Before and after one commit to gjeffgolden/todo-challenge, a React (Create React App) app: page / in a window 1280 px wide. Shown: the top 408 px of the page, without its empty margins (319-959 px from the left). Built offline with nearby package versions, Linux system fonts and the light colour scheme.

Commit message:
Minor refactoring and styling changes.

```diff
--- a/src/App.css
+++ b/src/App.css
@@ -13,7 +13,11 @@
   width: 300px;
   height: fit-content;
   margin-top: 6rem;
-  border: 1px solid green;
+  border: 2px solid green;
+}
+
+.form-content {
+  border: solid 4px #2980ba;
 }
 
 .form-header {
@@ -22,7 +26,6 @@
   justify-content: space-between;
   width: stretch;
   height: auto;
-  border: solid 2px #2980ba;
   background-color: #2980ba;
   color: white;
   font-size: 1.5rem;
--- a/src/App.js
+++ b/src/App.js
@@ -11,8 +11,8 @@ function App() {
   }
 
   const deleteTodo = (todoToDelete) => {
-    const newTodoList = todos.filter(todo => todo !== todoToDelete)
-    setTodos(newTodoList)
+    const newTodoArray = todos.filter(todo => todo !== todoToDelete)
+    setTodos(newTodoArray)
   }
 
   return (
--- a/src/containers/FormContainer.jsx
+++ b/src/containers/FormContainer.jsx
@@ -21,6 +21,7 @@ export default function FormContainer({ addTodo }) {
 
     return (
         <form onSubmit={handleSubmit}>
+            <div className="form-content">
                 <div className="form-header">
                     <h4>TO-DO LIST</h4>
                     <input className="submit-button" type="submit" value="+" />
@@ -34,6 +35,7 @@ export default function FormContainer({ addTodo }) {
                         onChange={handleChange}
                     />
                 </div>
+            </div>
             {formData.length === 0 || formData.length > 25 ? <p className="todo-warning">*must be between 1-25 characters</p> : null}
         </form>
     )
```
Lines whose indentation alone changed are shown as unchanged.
________________________
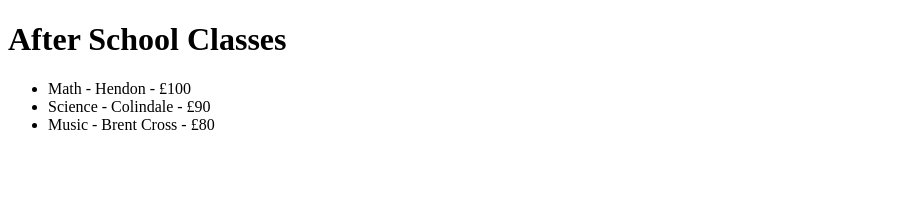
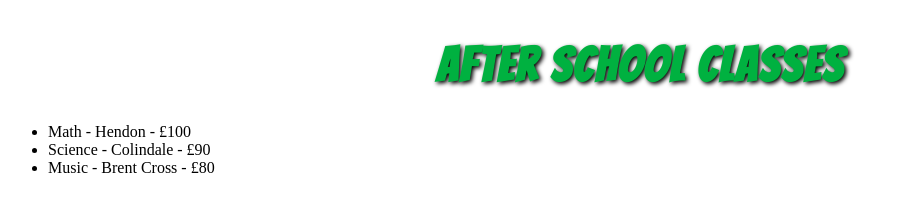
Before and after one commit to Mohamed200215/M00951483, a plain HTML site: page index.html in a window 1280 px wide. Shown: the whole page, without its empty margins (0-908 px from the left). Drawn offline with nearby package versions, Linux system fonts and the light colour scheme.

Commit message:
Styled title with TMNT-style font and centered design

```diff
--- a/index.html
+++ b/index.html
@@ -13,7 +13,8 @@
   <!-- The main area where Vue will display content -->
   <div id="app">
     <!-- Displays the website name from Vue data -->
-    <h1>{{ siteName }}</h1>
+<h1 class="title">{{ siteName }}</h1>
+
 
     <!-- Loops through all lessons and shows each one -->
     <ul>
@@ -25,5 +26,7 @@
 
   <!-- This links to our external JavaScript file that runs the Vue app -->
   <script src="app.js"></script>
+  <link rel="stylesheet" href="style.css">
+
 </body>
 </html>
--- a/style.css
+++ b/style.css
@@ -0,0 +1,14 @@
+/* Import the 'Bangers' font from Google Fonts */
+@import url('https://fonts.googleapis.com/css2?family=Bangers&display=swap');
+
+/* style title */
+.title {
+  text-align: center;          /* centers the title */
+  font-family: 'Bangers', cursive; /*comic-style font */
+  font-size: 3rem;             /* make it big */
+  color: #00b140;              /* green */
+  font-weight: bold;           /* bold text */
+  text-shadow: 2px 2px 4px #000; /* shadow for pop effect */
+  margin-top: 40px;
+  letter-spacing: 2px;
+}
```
________________________
Please find every line in the listing that holds the string "title" and copy it.

Styled title with TMNT-style font and centered design
+<h1 class="title">{{ siteName }}</h1>
+/* style title */
+.title {
+  text-align: center;          /* centers the title */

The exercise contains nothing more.